> **What needs to be done**: Sort through the data and copy the lines holding the word "meeting".

> **Entries supplied**:
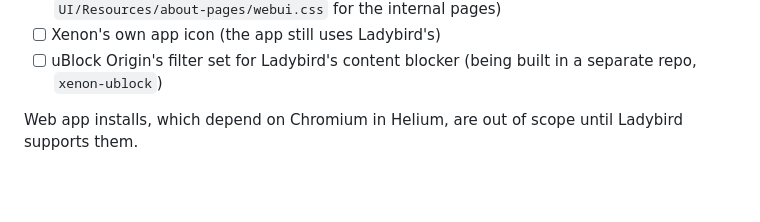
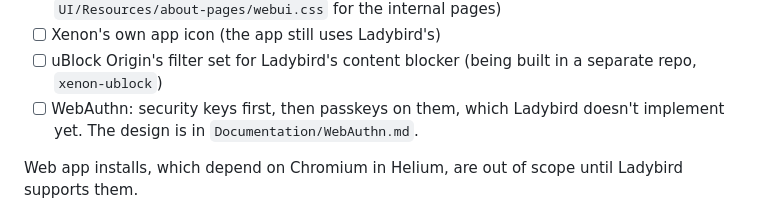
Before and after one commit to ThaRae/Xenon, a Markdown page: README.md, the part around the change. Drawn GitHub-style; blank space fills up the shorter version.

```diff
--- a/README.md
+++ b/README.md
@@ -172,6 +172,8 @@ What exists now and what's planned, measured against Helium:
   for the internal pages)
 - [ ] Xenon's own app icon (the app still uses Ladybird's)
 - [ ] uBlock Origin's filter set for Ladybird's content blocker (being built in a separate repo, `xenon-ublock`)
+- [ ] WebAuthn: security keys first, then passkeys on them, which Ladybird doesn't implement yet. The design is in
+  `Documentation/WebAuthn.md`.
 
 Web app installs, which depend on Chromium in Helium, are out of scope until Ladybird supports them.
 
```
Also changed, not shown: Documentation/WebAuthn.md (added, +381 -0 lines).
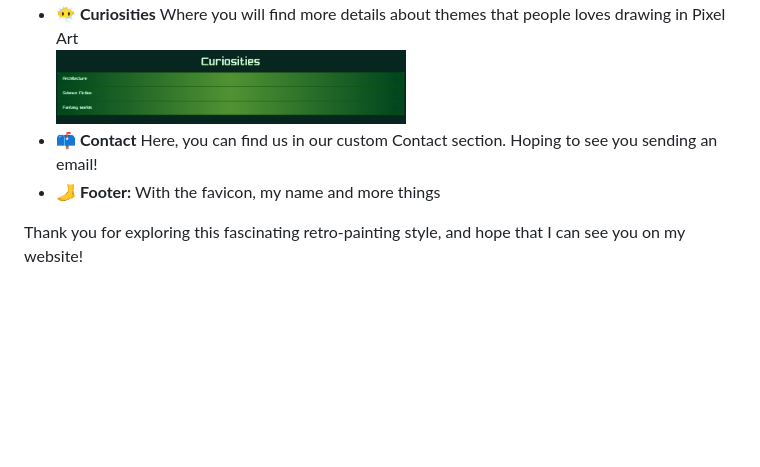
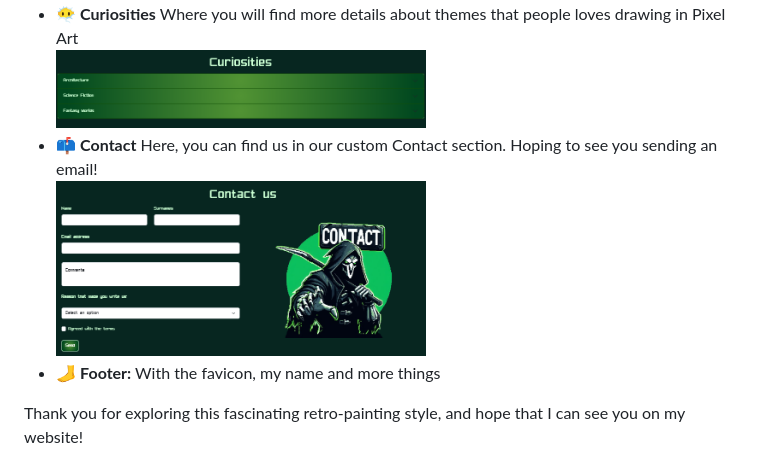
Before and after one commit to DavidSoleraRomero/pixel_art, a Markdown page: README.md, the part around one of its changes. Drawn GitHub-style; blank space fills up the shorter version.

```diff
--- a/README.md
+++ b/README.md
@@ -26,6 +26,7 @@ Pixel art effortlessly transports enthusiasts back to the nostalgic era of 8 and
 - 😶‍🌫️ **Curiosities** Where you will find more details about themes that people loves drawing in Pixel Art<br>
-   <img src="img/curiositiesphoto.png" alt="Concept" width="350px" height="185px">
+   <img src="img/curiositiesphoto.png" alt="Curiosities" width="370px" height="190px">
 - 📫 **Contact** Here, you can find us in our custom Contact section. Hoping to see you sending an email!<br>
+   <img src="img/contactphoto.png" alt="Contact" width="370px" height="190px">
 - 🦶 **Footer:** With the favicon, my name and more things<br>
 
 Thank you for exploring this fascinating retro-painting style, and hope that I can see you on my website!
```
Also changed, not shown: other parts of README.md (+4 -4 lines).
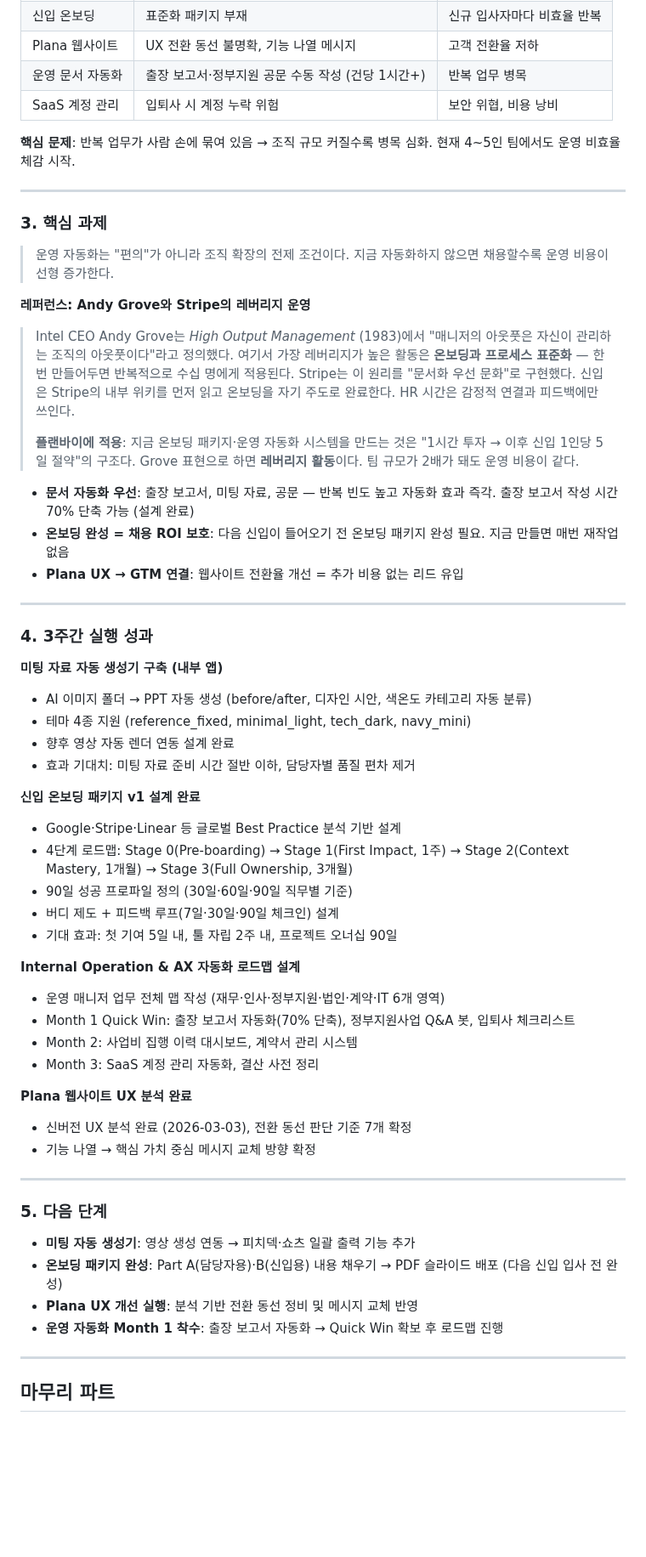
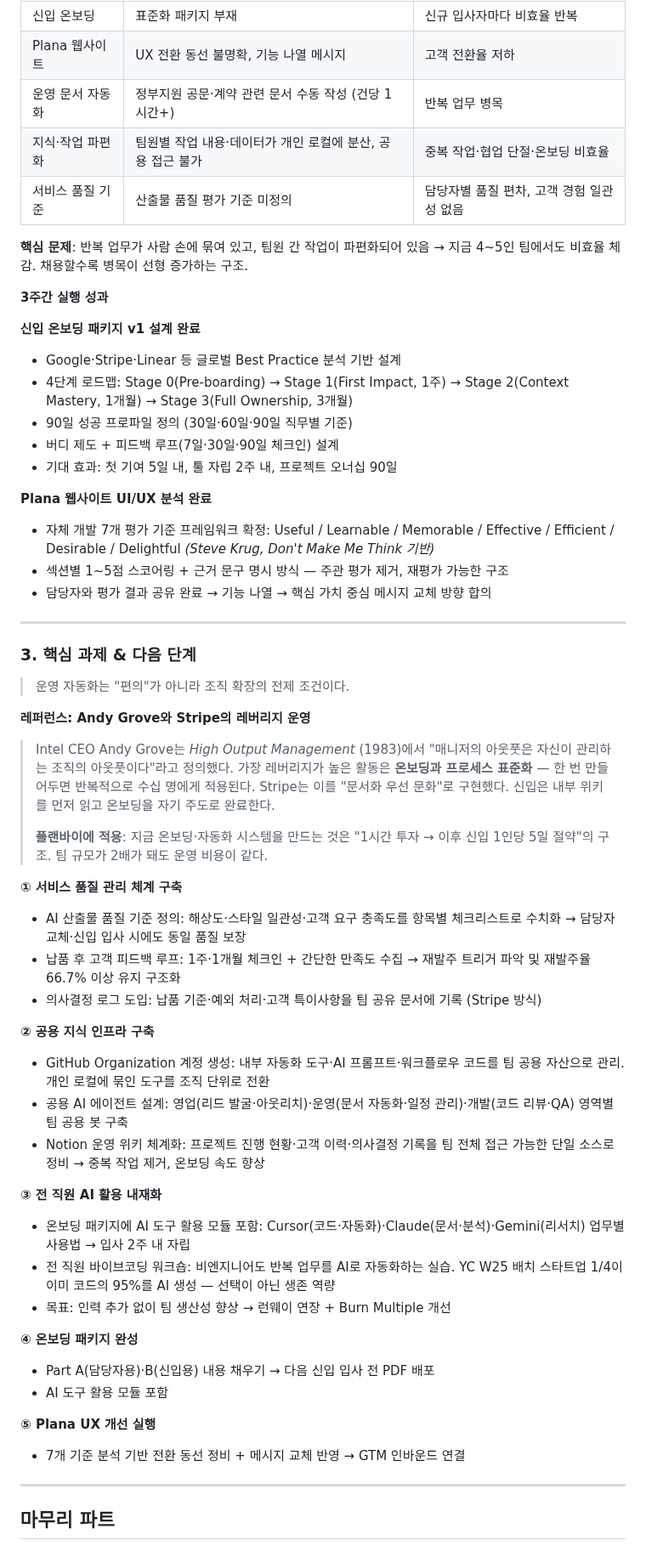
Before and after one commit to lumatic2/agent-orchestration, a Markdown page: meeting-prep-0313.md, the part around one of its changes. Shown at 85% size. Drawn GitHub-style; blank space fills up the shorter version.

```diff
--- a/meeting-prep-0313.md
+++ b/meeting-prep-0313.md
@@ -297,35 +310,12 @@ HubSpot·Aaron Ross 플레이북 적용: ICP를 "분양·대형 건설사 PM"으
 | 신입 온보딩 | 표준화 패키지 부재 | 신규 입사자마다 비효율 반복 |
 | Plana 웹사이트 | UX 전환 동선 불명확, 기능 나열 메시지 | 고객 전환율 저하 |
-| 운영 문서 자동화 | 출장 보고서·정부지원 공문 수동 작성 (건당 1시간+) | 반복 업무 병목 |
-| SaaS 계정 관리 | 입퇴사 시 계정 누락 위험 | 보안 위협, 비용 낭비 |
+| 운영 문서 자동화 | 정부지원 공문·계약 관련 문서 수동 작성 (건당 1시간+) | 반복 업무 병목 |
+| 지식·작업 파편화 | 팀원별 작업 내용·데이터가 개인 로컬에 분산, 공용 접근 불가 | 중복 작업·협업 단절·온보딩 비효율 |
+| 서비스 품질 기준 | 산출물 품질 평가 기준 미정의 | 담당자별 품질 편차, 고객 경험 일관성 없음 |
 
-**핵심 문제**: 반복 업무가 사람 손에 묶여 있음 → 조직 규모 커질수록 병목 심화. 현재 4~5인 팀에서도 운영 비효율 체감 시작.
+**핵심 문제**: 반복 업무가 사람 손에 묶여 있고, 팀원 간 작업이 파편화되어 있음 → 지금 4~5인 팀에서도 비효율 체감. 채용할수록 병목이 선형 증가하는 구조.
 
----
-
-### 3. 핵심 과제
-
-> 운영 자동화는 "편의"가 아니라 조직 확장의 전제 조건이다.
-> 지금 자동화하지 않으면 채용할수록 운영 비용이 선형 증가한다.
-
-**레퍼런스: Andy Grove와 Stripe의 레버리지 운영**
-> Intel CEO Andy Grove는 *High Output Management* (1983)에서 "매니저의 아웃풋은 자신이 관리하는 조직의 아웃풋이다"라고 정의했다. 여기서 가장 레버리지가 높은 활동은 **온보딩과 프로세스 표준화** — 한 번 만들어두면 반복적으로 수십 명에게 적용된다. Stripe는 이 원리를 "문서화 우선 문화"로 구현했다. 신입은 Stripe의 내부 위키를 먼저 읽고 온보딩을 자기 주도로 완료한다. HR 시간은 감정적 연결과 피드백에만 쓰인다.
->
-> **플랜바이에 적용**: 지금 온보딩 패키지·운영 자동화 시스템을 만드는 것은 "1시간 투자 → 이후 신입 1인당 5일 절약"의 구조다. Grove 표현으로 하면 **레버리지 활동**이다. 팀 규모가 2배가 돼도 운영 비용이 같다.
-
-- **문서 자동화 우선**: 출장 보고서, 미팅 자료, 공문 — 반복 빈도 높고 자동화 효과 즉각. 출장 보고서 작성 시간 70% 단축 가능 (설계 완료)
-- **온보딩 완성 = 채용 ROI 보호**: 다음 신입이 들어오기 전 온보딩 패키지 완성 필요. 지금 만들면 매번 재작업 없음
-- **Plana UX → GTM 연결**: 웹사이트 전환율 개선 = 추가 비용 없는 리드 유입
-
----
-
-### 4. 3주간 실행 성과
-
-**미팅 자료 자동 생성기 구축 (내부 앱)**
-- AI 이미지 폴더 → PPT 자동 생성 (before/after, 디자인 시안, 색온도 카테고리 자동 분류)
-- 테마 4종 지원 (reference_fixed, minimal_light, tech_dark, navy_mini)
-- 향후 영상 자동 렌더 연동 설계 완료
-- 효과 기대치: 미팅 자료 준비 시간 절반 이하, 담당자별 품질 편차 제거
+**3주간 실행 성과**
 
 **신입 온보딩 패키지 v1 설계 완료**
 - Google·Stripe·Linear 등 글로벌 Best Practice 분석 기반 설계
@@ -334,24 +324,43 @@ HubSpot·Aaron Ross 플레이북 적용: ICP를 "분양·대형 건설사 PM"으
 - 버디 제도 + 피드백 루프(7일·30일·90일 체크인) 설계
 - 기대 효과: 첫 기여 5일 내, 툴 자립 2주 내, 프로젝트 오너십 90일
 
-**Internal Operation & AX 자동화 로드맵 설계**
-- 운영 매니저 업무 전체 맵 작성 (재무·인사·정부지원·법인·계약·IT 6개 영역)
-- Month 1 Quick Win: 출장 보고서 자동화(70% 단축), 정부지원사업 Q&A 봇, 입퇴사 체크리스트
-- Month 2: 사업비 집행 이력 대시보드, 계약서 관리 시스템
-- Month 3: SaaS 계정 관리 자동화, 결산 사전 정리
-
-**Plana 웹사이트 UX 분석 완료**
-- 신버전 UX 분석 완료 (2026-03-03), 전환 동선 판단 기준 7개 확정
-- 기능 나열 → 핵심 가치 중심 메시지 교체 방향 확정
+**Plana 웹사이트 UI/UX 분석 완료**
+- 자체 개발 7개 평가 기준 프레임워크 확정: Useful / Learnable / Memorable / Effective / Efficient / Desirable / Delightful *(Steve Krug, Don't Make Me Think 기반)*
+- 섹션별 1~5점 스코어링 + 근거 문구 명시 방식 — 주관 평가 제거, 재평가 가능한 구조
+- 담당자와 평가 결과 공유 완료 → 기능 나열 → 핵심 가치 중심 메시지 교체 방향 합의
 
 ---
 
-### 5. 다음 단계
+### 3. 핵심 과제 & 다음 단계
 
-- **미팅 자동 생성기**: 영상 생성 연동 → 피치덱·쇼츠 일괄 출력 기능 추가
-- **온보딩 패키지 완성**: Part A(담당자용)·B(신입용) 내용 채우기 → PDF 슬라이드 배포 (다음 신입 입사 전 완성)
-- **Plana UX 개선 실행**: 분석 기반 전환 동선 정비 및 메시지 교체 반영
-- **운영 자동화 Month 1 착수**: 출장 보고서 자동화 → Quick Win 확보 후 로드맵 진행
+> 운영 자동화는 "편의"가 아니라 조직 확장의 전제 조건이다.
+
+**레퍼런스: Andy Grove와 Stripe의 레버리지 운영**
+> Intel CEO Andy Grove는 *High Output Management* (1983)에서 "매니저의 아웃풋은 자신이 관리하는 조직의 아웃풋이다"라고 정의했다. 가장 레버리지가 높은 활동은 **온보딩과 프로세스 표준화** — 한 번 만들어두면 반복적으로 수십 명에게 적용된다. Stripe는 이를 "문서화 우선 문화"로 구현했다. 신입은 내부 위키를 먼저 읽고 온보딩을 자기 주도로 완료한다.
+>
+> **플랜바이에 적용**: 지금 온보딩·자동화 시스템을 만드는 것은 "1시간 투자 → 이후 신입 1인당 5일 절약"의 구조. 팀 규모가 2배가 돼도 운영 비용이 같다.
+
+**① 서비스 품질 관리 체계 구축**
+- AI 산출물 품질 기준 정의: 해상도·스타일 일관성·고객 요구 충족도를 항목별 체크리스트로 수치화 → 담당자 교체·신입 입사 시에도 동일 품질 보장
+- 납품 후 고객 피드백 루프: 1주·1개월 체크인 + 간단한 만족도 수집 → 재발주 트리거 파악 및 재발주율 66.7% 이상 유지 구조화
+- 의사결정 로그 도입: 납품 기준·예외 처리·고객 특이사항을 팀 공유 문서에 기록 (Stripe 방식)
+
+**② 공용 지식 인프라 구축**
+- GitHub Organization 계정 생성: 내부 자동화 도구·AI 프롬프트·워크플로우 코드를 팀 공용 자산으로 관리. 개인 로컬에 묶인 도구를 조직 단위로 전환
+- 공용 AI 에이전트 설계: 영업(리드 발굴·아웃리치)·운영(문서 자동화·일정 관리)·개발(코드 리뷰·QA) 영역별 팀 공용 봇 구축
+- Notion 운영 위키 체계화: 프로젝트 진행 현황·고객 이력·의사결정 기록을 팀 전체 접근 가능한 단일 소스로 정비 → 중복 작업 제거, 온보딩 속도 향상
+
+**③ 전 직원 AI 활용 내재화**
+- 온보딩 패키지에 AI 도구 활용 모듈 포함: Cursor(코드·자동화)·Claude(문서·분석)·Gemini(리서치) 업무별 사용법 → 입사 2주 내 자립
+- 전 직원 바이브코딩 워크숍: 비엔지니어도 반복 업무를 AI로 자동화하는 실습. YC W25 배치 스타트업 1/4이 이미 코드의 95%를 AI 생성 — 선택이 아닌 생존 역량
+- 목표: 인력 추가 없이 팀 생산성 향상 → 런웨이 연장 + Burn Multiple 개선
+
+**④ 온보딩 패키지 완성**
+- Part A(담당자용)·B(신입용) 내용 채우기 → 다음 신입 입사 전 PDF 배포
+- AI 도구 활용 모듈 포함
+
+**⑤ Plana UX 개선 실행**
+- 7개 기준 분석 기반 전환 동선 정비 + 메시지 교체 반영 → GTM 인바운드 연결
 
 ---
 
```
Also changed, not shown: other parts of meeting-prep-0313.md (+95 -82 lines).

> **Solution to the problem**:
Before and after one commit to lumatic2/agent-orchestration, a Markdown page: meeting-prep-0313.md, the part around one of its changes. Shown at 85% size. Drawn GitHub-style; blank space fills up the shorter version.
--- a/meeting-prep-0313.md
+++ b/meeting-prep-0313.md
Also changed, not shown: other parts of meeting-prep-0313.md (+95 -82 lines).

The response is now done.